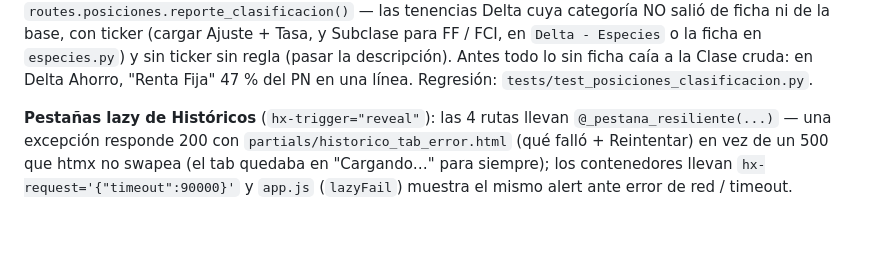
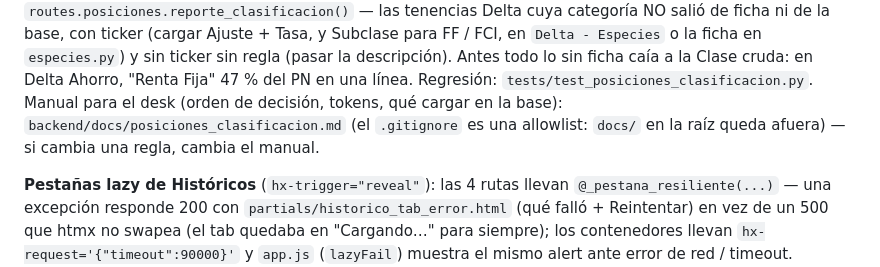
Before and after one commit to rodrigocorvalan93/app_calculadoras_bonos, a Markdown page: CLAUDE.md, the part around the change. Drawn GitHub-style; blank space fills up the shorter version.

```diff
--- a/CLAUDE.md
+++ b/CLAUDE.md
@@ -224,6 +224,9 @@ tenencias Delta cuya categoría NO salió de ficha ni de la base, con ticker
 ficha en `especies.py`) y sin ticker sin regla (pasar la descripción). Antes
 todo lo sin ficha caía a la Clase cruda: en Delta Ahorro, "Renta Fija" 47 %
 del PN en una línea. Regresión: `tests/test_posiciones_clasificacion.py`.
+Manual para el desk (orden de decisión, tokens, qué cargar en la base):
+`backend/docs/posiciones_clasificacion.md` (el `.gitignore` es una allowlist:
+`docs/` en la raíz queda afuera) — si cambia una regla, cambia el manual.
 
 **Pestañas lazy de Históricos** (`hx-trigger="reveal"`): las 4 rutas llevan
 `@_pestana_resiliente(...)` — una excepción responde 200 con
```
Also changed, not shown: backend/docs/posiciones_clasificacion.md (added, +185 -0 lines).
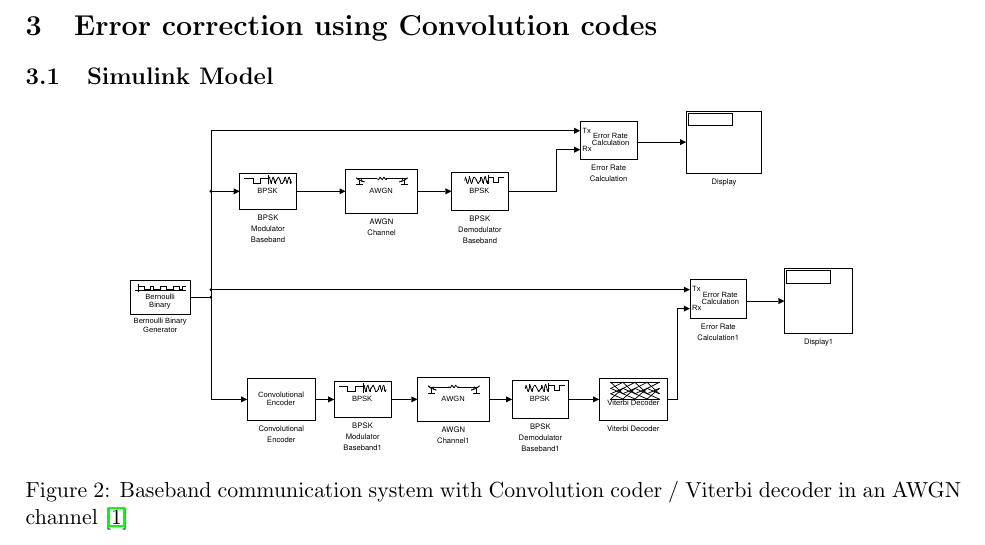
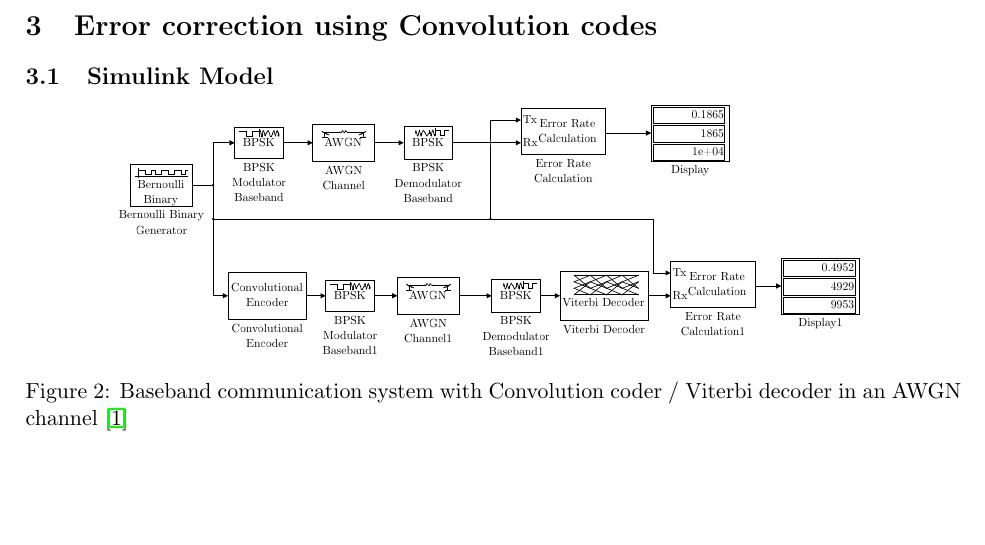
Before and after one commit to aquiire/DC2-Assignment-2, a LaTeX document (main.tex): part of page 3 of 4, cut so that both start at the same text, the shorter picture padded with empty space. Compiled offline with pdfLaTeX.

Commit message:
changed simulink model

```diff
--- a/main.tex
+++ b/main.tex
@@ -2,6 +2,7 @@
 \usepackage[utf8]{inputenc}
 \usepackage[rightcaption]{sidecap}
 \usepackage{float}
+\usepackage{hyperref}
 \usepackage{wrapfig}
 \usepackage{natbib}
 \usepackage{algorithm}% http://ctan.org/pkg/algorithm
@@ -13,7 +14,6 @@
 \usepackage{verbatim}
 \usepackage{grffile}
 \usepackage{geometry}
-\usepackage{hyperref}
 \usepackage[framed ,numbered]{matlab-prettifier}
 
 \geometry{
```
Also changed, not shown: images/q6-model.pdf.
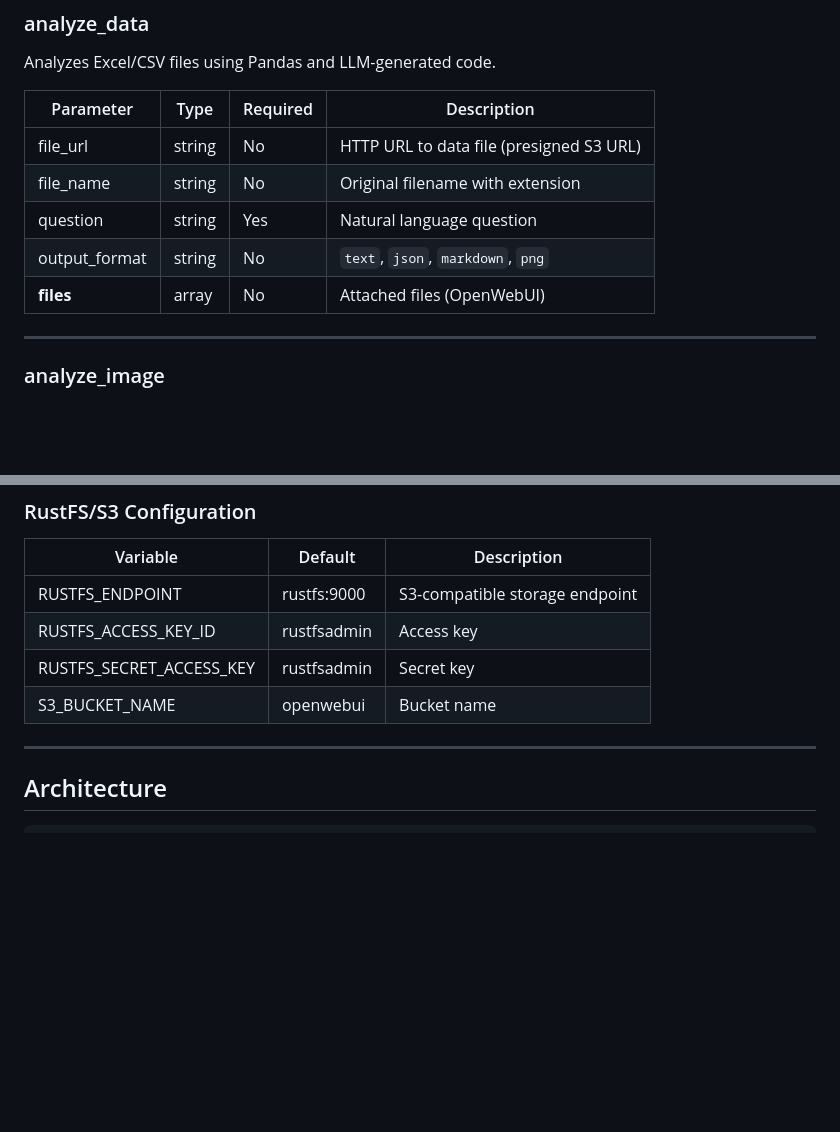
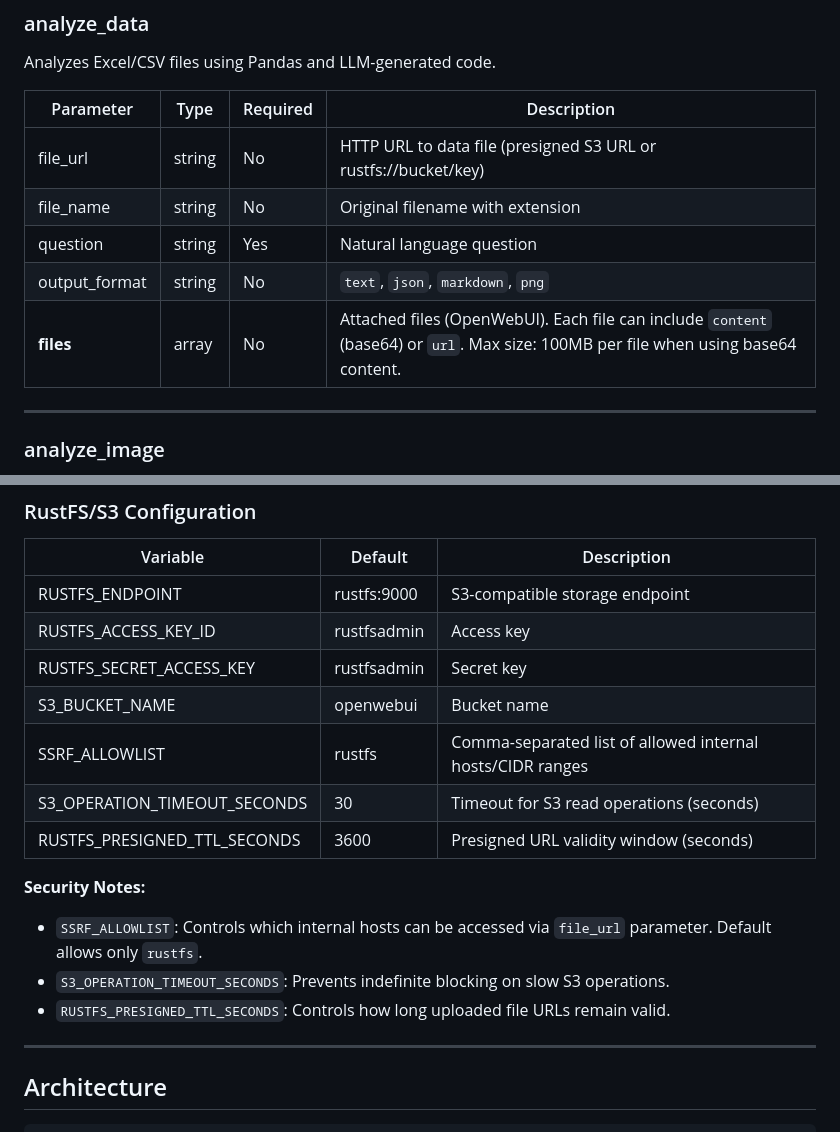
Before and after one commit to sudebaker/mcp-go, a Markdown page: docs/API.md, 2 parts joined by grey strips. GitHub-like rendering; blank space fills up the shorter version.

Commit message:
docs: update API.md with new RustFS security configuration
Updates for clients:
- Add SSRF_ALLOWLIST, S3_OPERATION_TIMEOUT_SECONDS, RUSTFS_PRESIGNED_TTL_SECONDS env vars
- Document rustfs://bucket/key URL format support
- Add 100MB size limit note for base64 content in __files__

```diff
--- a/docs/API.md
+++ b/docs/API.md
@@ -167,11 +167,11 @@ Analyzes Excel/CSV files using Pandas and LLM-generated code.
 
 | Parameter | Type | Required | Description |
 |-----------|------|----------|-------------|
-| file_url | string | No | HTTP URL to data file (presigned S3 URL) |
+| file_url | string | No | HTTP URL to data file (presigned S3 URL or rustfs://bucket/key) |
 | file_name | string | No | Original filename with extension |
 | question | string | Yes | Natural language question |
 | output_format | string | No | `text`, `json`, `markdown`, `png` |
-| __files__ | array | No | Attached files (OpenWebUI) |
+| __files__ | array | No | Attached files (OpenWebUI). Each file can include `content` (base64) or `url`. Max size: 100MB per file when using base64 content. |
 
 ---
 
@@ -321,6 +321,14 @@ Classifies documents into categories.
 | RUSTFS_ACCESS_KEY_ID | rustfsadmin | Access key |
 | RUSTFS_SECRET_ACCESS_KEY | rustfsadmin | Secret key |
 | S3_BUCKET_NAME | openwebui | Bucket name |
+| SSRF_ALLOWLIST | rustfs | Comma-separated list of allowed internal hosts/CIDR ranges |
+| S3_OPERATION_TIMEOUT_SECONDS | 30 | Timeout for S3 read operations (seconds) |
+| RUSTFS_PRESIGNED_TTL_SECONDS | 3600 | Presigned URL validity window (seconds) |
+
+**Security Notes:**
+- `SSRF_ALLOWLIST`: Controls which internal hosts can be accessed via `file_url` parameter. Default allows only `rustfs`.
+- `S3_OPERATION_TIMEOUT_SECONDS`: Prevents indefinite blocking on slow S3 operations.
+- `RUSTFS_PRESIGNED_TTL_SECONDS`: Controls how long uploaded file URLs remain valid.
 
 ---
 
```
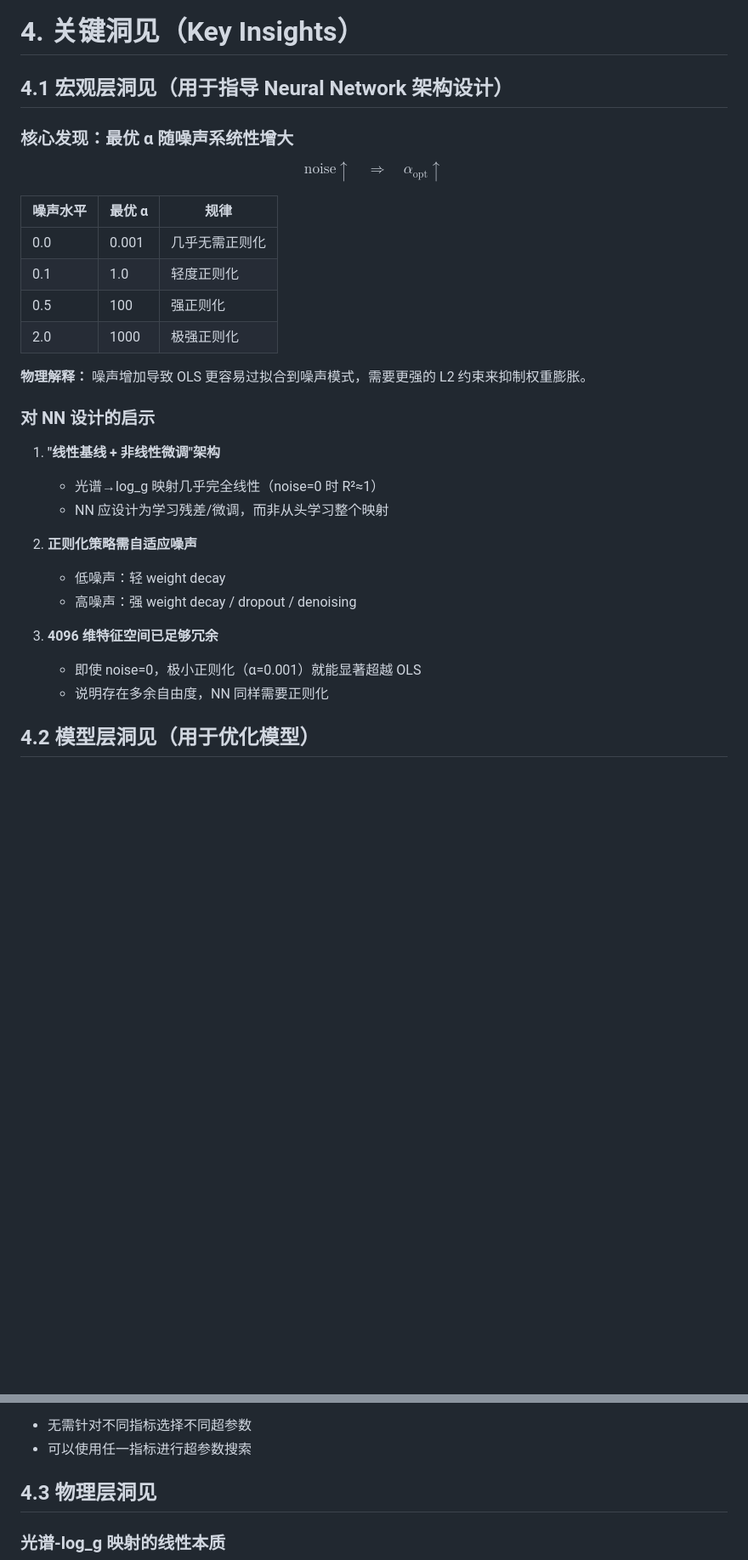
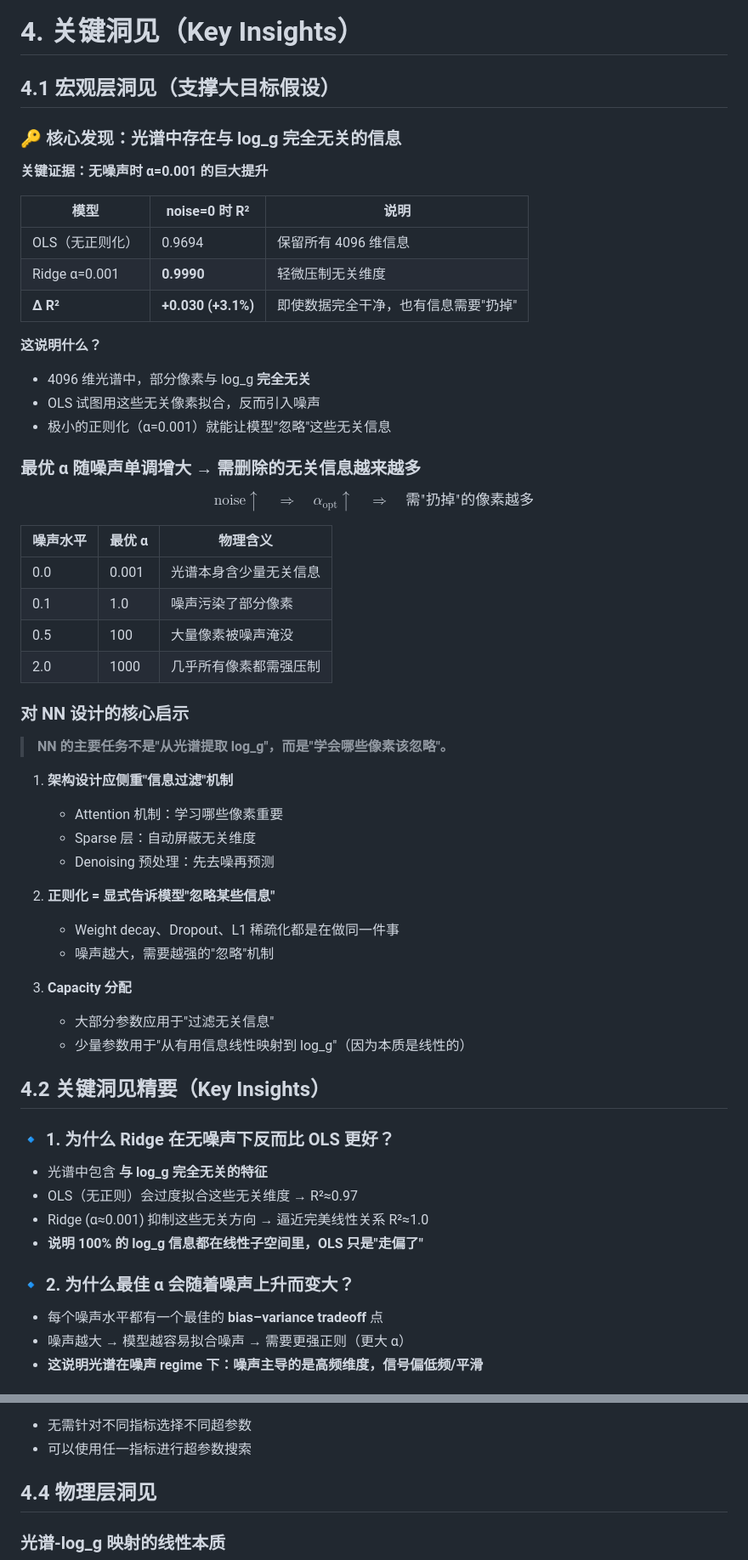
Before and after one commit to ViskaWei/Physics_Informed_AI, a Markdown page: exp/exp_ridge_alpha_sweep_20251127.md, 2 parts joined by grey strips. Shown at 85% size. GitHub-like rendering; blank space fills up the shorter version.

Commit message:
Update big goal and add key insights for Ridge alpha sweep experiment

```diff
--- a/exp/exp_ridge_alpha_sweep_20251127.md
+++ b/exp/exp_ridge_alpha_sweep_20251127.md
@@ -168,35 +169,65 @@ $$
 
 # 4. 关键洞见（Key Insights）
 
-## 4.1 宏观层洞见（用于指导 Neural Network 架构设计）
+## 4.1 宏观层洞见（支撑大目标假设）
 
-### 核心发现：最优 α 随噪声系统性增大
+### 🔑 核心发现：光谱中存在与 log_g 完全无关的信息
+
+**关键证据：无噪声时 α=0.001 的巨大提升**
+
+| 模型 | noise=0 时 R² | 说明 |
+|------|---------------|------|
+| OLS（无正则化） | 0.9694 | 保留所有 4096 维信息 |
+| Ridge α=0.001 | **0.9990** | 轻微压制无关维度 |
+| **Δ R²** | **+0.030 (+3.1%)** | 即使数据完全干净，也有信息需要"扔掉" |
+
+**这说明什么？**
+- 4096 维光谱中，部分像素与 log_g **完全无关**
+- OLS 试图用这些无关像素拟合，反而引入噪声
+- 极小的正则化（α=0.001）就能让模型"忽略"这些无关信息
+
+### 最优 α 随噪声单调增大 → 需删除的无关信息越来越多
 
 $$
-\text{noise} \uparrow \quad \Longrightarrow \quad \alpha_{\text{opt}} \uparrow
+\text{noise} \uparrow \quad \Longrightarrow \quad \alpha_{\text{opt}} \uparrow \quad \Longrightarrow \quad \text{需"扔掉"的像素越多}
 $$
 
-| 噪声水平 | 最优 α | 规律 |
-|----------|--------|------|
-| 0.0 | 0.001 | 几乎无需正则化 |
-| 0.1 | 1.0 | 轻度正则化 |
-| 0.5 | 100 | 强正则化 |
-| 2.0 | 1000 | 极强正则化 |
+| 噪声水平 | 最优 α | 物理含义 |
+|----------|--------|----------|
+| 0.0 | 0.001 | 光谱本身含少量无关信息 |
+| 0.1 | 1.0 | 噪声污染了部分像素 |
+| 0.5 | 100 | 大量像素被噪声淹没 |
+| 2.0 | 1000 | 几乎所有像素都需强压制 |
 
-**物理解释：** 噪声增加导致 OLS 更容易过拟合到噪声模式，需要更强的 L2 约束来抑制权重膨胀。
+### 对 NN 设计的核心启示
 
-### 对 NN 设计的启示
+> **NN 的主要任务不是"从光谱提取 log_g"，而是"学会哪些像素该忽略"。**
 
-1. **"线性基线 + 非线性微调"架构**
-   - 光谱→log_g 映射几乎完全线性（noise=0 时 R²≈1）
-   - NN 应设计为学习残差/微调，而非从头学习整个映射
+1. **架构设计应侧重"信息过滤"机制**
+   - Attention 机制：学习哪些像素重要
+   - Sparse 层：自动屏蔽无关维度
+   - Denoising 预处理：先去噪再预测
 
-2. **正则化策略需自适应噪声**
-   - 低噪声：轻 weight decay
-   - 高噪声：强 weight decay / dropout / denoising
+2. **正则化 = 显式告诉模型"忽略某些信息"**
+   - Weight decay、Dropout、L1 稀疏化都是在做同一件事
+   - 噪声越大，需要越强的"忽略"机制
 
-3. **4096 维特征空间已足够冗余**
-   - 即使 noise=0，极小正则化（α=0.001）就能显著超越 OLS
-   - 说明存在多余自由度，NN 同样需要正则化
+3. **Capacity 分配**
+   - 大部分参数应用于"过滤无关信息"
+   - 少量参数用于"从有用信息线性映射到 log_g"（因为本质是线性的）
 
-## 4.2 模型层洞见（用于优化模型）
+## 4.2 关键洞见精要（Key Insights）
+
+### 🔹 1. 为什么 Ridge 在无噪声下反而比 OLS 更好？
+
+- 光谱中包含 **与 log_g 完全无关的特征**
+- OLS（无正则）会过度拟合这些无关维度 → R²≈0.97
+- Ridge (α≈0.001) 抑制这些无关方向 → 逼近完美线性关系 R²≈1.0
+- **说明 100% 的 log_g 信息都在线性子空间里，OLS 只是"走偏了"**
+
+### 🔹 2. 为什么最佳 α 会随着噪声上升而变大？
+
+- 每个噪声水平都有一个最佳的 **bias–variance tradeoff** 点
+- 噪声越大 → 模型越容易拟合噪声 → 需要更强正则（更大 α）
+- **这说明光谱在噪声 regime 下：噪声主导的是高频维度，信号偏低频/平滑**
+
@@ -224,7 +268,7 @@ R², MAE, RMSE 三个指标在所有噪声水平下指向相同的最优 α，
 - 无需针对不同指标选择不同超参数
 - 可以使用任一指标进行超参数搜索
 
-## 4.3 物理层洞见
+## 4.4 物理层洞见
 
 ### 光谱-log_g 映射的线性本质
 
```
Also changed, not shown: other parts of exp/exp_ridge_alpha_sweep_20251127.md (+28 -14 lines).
-------
*Task*: Within the material above, find every line containing the word "page" and copy it.

*Output of the task*:
Before and after one commit to rodrigocorvalan93/app_calculadoras_bonos, a Markdown page: CLAUDE.md, the part around the change. Drawn GitHub-style; blank space fills up the shorter version.
Before and after one commit to aquiire/DC2-Assignment-2, a LaTeX document (main.tex): part of page 3 of 4, cut so that both start at the same text, the shorter picture padded with empty space. Compiled offline with pdfLaTeX.
Before and after one commit to sudebaker/mcp-go, a Markdown page: docs/API.md, 2 parts joined by grey strips. GitHub-like rendering; blank space fills up the shorter version.
Before and after one commit to ViskaWei/Physics_Informed_AI, a Markdown page: exp/exp_ridge_alpha_sweep_20251127.md, 2 parts joined by grey strips. Shown at 85% size. GitHub-like rendering; blank space fills up the shorter version.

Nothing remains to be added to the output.